It was a different time then, and Sabatino stated if he could relive those moments, he would abstain from smoking despite the ridicule and peer pressure he would have inevitably received. He recounted how hard it was for him to quit.
"I worked in the medical field and had seen people die from lung cancer on more than one occasion, yet I continued to smoke." He had thought "That happens to other people, it won't happen to me." Not even his marriage or the birth of his daughter was enough to make him quit. Sabatino said, "It wasn't until my dad got lung cancer did I finally make the decision to quit. Seeing that he got it made me realize that I could too, and it really hit home for me."
In total, it took Sabatino 30 years to give up smoking for good.
Now, Sabatino helps others quit too with smoking cessation services he offers on campus. He explained, "The ultimate goal is to get some one to stop smoking permanently." Any student or faculty member, who is serious about quitting, can meet with Sabatino for treatment.
In treatment, he provides counseling services and medicinal options as well. The smoking cessations Sabatino runs are virtually free. He allows for visitation at no cost and even pays for nicotine patches out of his own budget to help others quit; only costs come with the exception of more pricey medications such as Chantix and Wellbutrin.
He elaborated on the main problem when it comes to quitting. "It is hard for people to quit, because people find comfort in nicotine. It is a stimulant that makes you feel calm and more focused. Problem is it is short-acting. The high one gets from the nicotine passes and the body detects the loss. Soon later,
the smoker has withdrawals and is lighting up again." Sabatino said, "The success rate is completely dependent on the individual. In most cases, [the smoker] has to have something more important than the cigarette."
No one at the moment takes advantage of this service, but he looks forward to helping anyone in the future who is serious about making a difficult lifestyle change for the better.

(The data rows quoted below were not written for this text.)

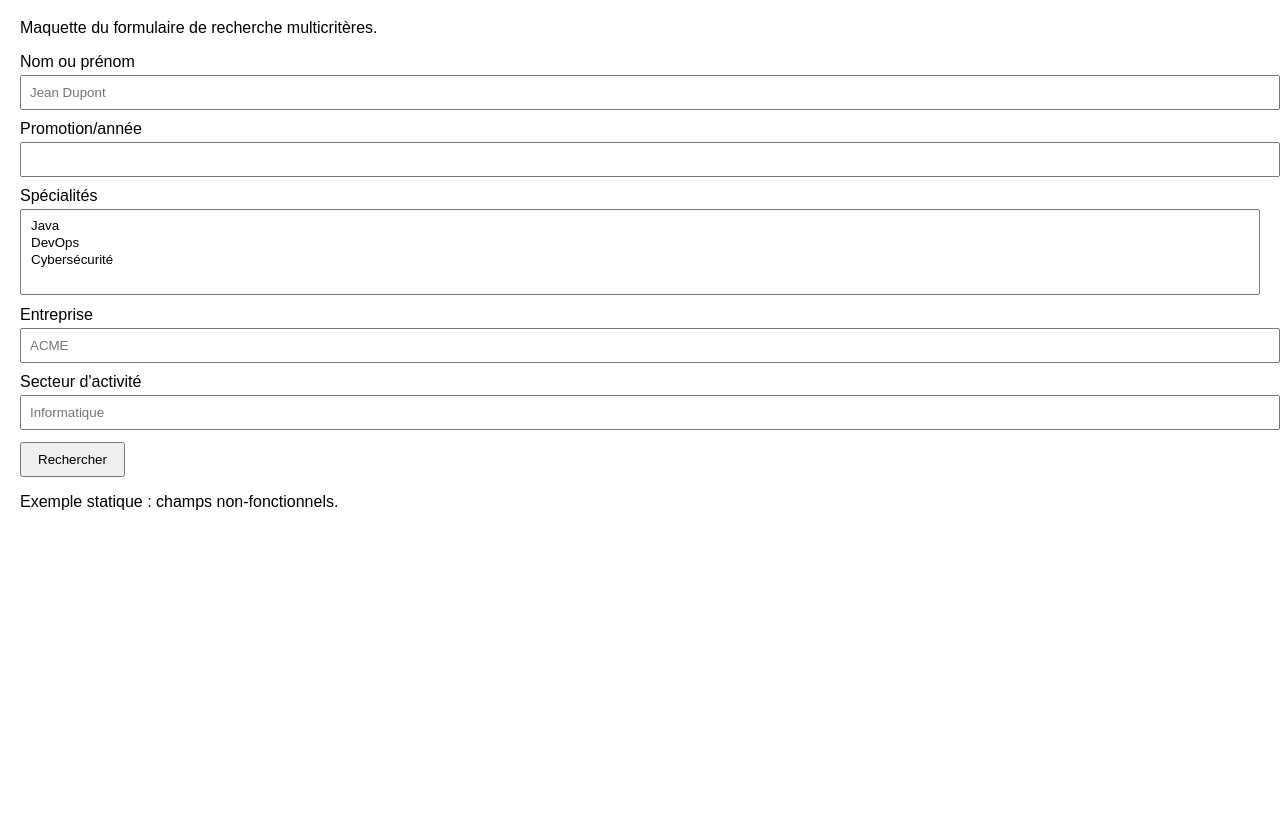
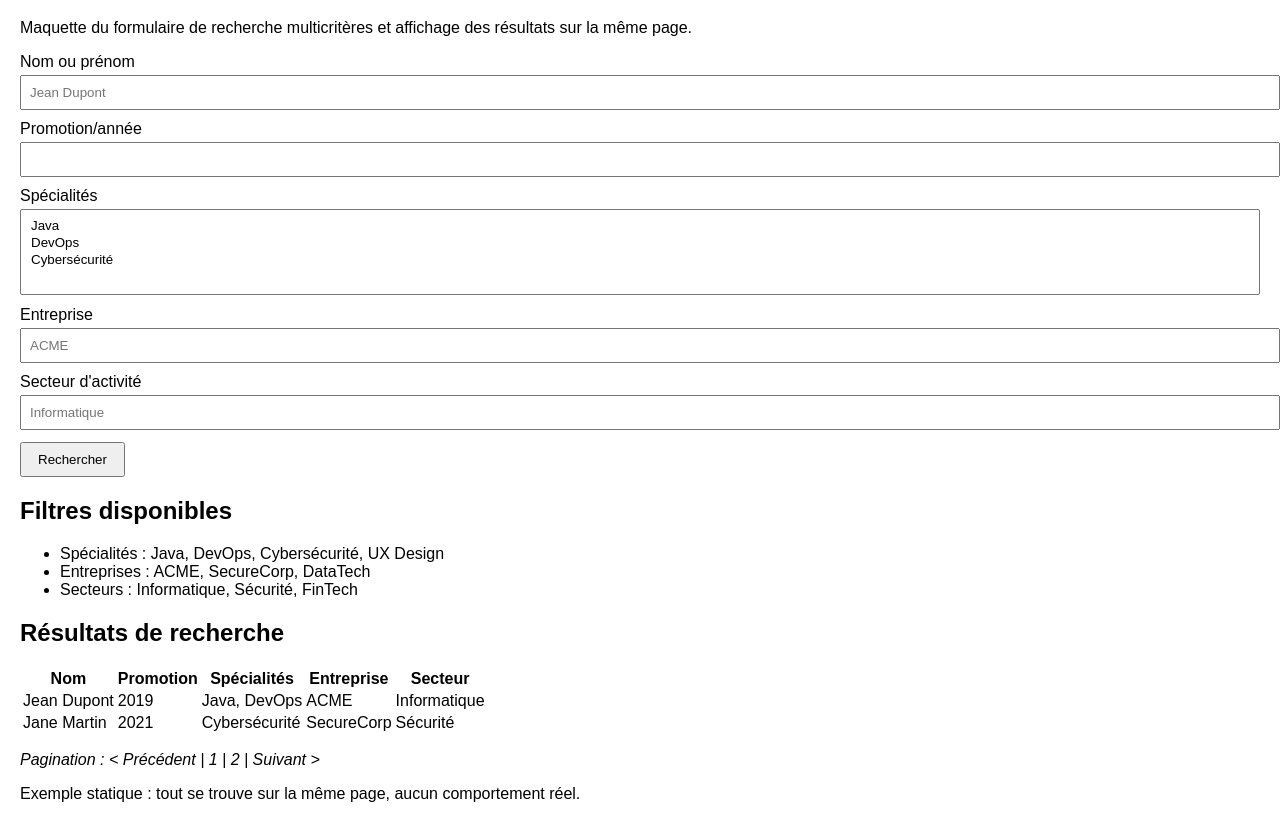
Before and after one commit to chekalls/chekalls.github.io, a plain HTML site: page annuaire/search.html in a window 1280 px wide. Shown: the part 61-884 px from the top of the page. Before the commit the page ends 800 px from the top, so only its background shows below. Drawn offline with Linux system fonts and the light colour scheme.

Commit message:
rectification page annuaire

```diff
--- a/annuaire/search.html
+++ b/annuaire/search.html
@@ -10,12 +10,17 @@
     input, select { width: 100%; padding: 8px; margin-top: 4px; }
     button { margin-top: 12px; padding: 8px 16px; }
   </style>
+<script>
+  function showResults() {
+    document.getElementById('results').style.display = 'block';
+  }
+</script>
 </head>
 <body>
   <h1>Annuaire Intelligent - Recherche</h1>
-  <p>Maquette du formulaire de recherche multicritères.</p>
+  <p>Maquette du formulaire de recherche multicritères et affichage des résultats sur la même page.</p>
 
-  <form>
+  <form id="searchForm">
     <label>Nom ou prénom
       <input type="text" name="name" placeholder="Jean Dupont">
     </label>
@@ -35,11 +40,30 @@
     <label>Secteur d'activité
       <input type="text" name="sector" placeholder="Informatique">
     </label>
-    <button type="submit">Rechercher</button>
+    <button type="button" onclick="showResults()">Rechercher</button>
   </form>
 
+  <section id="filters">
+    <h2>Filtres disponibles</h2>
+    <ul>
+      <li>Spécialités : Java, DevOps, Cybersécurité, UX Design</li>
+      <li>Entreprises : ACME, SecureCorp, DataTech</li>
+      <li>Secteurs : Informatique, Sécurité, FinTech</li>
+    </ul>
+  </section>
+
+  <section id="results">
+    <h2>Résultats de recherche</h2>
+    <table>
+      <tr><th>Nom</th><th>Promotion</th><th>Spécialités</th><th>Entreprise</th><th>Secteur</th></tr>
+      <tr><td>Jean Dupont</td><td>2019</td><td>Java, DevOps</td><td>ACME</td><td>Informatique</td></tr>
+      <tr><td>Jane Martin</td><td>2021</td><td>Cybersécurité</td><td>SecureCorp</td><td>Sécurité</td></tr>
+    </table>
+    <p><em>Pagination : &lt; Précédent | 1 | 2 | Suivant &gt;</em></p>
+  </section>
+
   <footer>
-    <p>Exemple statique : champs non-fonctionnels.</p>
+    <p>Exemple statique : tout se trouve sur la même page, aucun comportement réel.</p>
   </footer>
 </body>
 </html>
```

There is no better time to quit than now. On Nov. 15, the American Cancer Society's 37th Annual "Great American Smokeout" will ask that smokers quit for just one day. They say, "By quitting - even for one day - smokers will be taking an important step towards a healthier life- one that can lead to reducing cancer risk." There is a wealth of resources and information on the topic that either smokers don't know or simply ignore. According to the American Cancer Society, "Tobacco use remains the single largest preventable cause of disease and premature death in the US, yet about 43.8 million Americans still smoke cigarettes - Nearly I in every 5 adults."
Smokers are not the only ones who are harmed from cigarettes. "Each year, about 3,400 non-smoking adults die of lung cancer as a result of breathing in secondhand smoke," and "secondhand smoke also causes about 46,000 deaths from heart disease in people who are not current smokers," (Cancer Facts & Figures 2012). The time to quit is now. Join other Penn State Hazleton students and faculty this year that will "Be A Quitter" on Nov. 15.